- Your assignment -
Pull out every line from the listing that has the word "CONNECTED".

- Provided data -
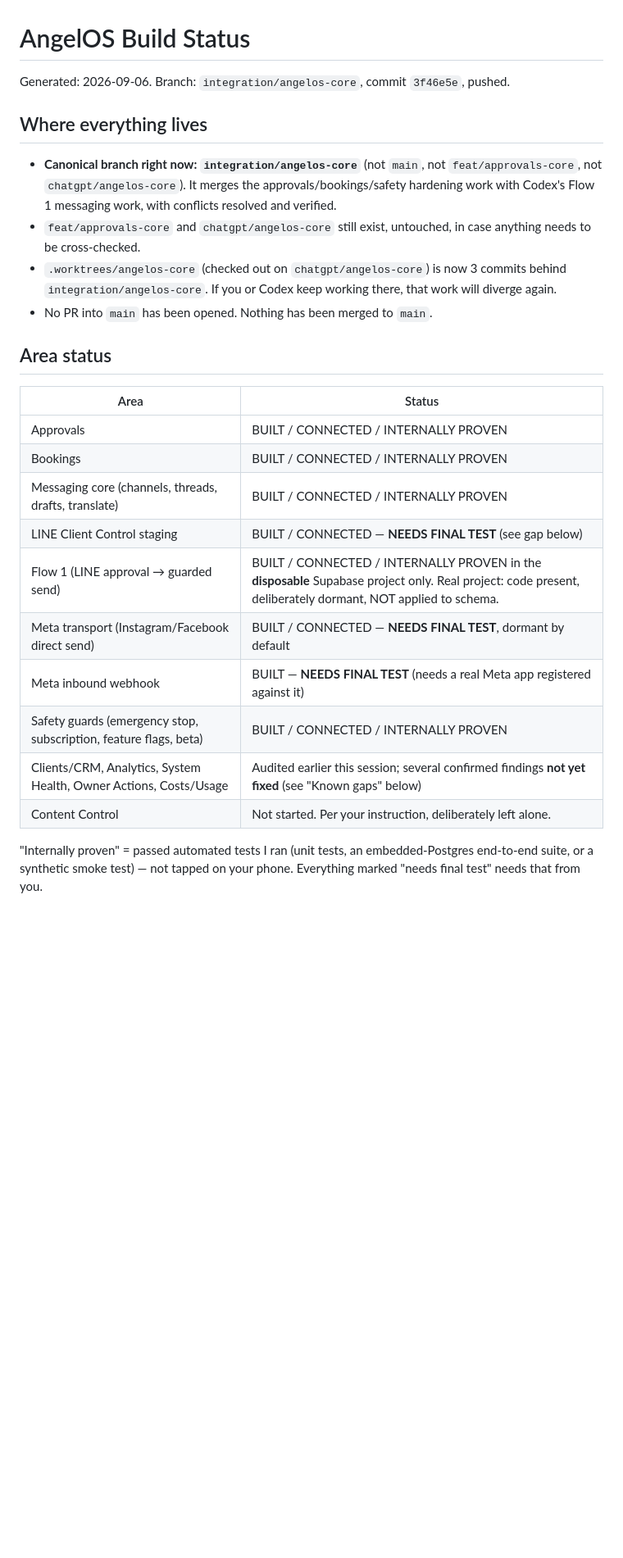
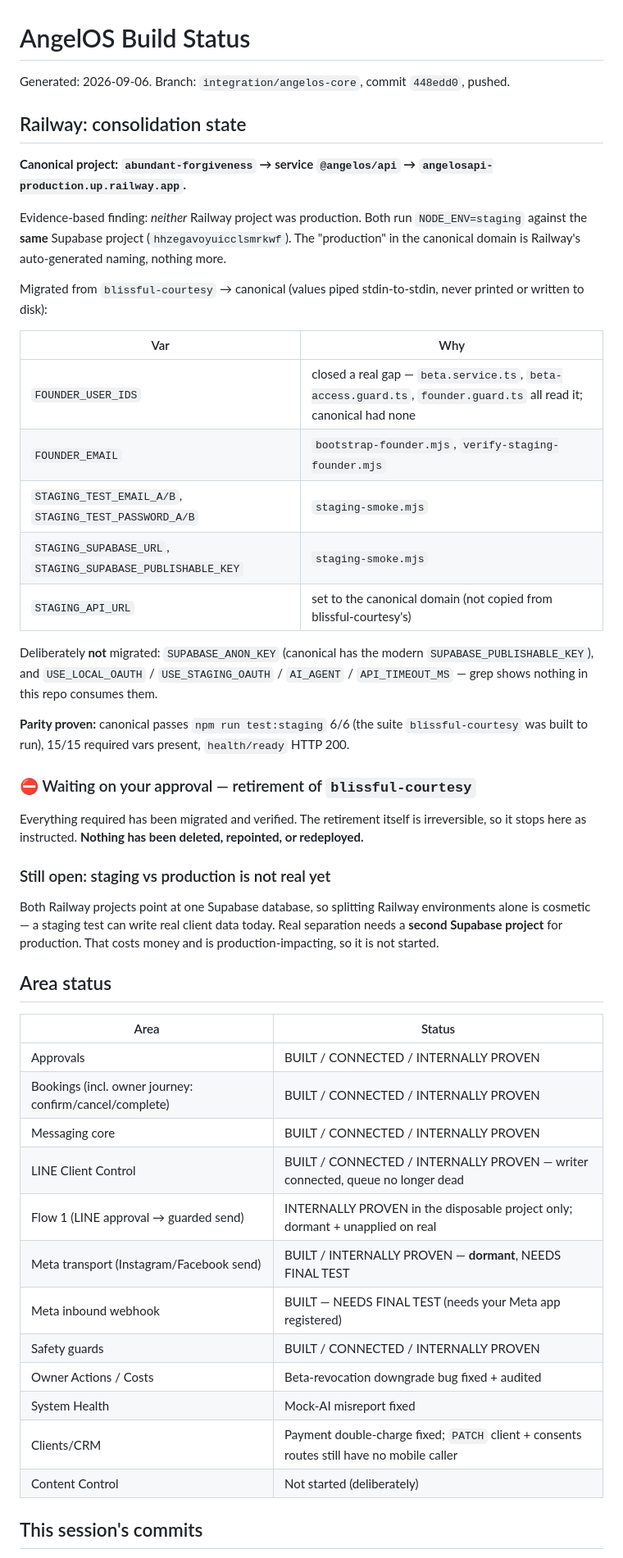
Before and after one commit to angelsbeauty-ai/ANGELOS_PHASE6, a Markdown page: BUILD_STATUS.md, the part around one of its changes. Shown at 82% size. GitHub-like rendering; blank space fills up the shorter version.

```diff
--- a/BUILD_STATUS.md
+++ b/BUILD_STATUS.md
@@ -1,28 +1,51 @@
 # AngelOS Build Status
 
-Generated: 2026-09-06. Branch: `integration/angelos-core`, commit `3f46e5e`, pushed.
+Generated: 2026-09-06. Branch: `integration/angelos-core`, commit `448edd0`, pushed.
 
-## Where everything lives
+## Railway: consolidation state
 
-- **Canonical branch right now: `integration/angelos-core`** (not `main`, not `feat/approvals-core`, not `chatgpt/angelos-core`). It merges the approvals/bookings/safety hardening work with Codex's Flow 1 messaging work, with conflicts resolved and verified.
-- `feat/approvals-core` and `chatgpt/angelos-core` still exist, untouched, in case anything needs to be cross-checked.
-- `.worktrees/angelos-core` (checked out on `chatgpt/angelos-core`) is now 3 commits behind `integration/angelos-core`. If you or Codex keep working there, that work will diverge again.
-- No PR into `main` has been opened. Nothing has been merged to `main`.
+**Canonical project: `abundant-forgiveness` → service `@angelos/api` → `angelosapi-production.up.railway.app`.**
+
+Evidence-based finding: *neither* Railway project was production. Both run `NODE_ENV=staging` against the **same** Supabase project (`hhzegavoyuicclsmrkwf`). The "production" in the canonical domain is Railway's auto-generated naming, nothing more.
+
+Migrated from `blissful-courtesy` → canonical (values piped stdin-to-stdin, never printed or written to disk):
+
+| Var | Why |
+|---|---|
+| `FOUNDER_USER_IDS` | closed a real gap — `beta.service.ts`, `beta-access.guard.ts`, `founder.guard.ts` all read it; canonical had none |
+| `FOUNDER_EMAIL` | `bootstrap-founder.mjs`, `verify-staging-founder.mjs` |
+| `STAGING_TEST_EMAIL_A/B`, `STAGING_TEST_PASSWORD_A/B` | `staging-smoke.mjs` |
+| `STAGING_SUPABASE_URL`, `STAGING_SUPABASE_PUBLISHABLE_KEY` | `staging-smoke.mjs` |
+| `STAGING_API_URL` | set to the canonical domain (not copied from blissful-courtesy's) |
+
+Deliberately **not** migrated: `SUPABASE_ANON_KEY` (canonical has the modern `SUPABASE_PUBLISHABLE_KEY`), and `USE_LOCAL_OAUTH` / `USE_STAGING_OAUTH` / `AI_AGENT` / `API_TIMEOUT_MS` — grep shows nothing in this repo consumes them.
+
+**Parity proven:** canonical passes `npm run test:staging` 6/6 (the suite `blissful-courtesy` was built to run), 15/15 required vars present, `health/ready` HTTP 200.
+
+### ⛔ Waiting on your approval — retirement of `blissful-courtesy`
+
+Everything required has been migrated and verified. The retirement itself is irreversible, so it stops here as instructed. **Nothing has been deleted, repointed, or redeployed.**
+
+### Still open: staging vs production is not real yet
+
+Both Railway projects point at one Supabase database, so splitting Railway environments alone is cosmetic — a staging test can write real client data today. Real separation needs a **second Supabase project** for production. That costs money and is production-impacting, so it is not started.
 
 ## Area status
 
 | Area | Status |
 |---|---|
 | Approvals | BUILT / CONNECTED / INTERNALLY PROVEN |
-| Bookings | BUILT / CONNECTED / INTERNALLY PROVEN |
-| Messaging core (channels, threads, drafts, translate) | BUILT / CONNECTED / INTERNALLY PROVEN |
-| LINE Client Control staging | BUILT / CONNECTED — **NEEDS FINAL TEST** (see gap below) |
-| Flow 1 (LINE approval → guarded send) | BUILT / CONNECTED / INTERNALLY PROVEN in the **disposable** Supabase project only. Real project: code present, deliberately dormant, NOT applied to schema. |
-| Meta transport (Instagram/Facebook direct send) | BUILT / CONNECTED — **NEEDS FINAL TEST**, dormant by default |
-| Meta inbound webhook | BUILT — **NEEDS FINAL TEST** (needs a real Meta app registered against it) |
-| Safety guards (emergency stop, subscription, feature flags, beta) | BUILT / CONNECTED / INTERNALLY PROVEN |
-| Clients/CRM, Analytics, System Health, Owner Actions, Costs/Usage | Audited earlier this session; several confirmed findings **not yet fixed** (see "Known gaps" below) |
-| Content Control | Not started. Per your instruction, deliberately left alone. |
+| Bookings (incl. owner journey: confirm/cancel/complete) | BUILT / CONNECTED / INTERNALLY PROVEN |
+| Messaging core | BUILT / CONNECTED / INTERNALLY PROVEN |
+| LINE Client Control | BUILT / CONNECTED / INTERNALLY PROVEN — writer connected, queue no longer dead |
+| Flow 1 (LINE approval → guarded send) | INTERNALLY PROVEN in the disposable project only; dormant + unapplied on real |
+| Meta transport (Instagram/Facebook send) | BUILT / INTERNALLY PROVEN — **dormant**, NEEDS FINAL TEST |
+| Meta inbound webhook | BUILT — NEEDS FINAL TEST (needs your Meta app registered) |
+| Safety guards | BUILT / CONNECTED / INTERNALLY PROVEN |
+| Owner Actions / Costs | Beta-revocation downgrade bug fixed + audited |
+| System Health | Mock-AI misreport fixed |
+| Clients/CRM | Payment double-charge fixed; `PATCH` client + consents routes still have no mobile caller |
+| Content Control | Not started (deliberately) |
 
-"Internally proven" = passed automated tests I ran (unit tests, an embedded-Postgres end-to-end suite, or a synthetic smoke test) — not tapped on your phone. Everything marked "needs final test" needs that from you.
+## This session's commits
 
```
Also changed, not shown: other parts of BUILD_STATUS.md (+14 -20 lines), SELF_TEST.md (+12 -1 lines).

- Your response -
 | Approvals | BUILT / CONNECTED / INTERNALLY PROVEN |
-| Bookings | BUILT / CONNECTED / INTERNALLY PROVEN |
-| Messaging core (channels, threads, drafts, translate) | BUILT / CONNECTED / INTERNALLY PROVEN |
-| LINE Client Control staging | BUILT / CONNECTED — **NEEDS FINAL TEST** (see gap below) |
-| Flow 1 (LINE approval → guarded send) | BUILT / CONNECTED / INTERNALLY PROVEN in the **disposable** Supabase project only. Real project: code present, deliberately dormant, NOT applied to schema. |
-| Meta transport (Instagram/Facebook direct send) | BUILT / CONNECTED — **NEEDS FINAL TEST**, dormant by default |
-| Safety guards (emergency stop, subscription, feature flags, beta) | BUILT / CONNECTED / INTERNALLY PROVEN |
+| Bookings (incl. owner journey: confirm/cancel/complete) | BUILT / CONNECTED / INTERNALLY PROVEN |
+| Messaging core | BUILT / CONNECTED / INTERNALLY PROVEN |
+| LINE Client Control | BUILT / CONNECTED / INTERNALLY PROVEN — writer connected, queue no longer dead |
+| Safety guards | BUILT / CONNECTED / INTERNALLY PROVEN |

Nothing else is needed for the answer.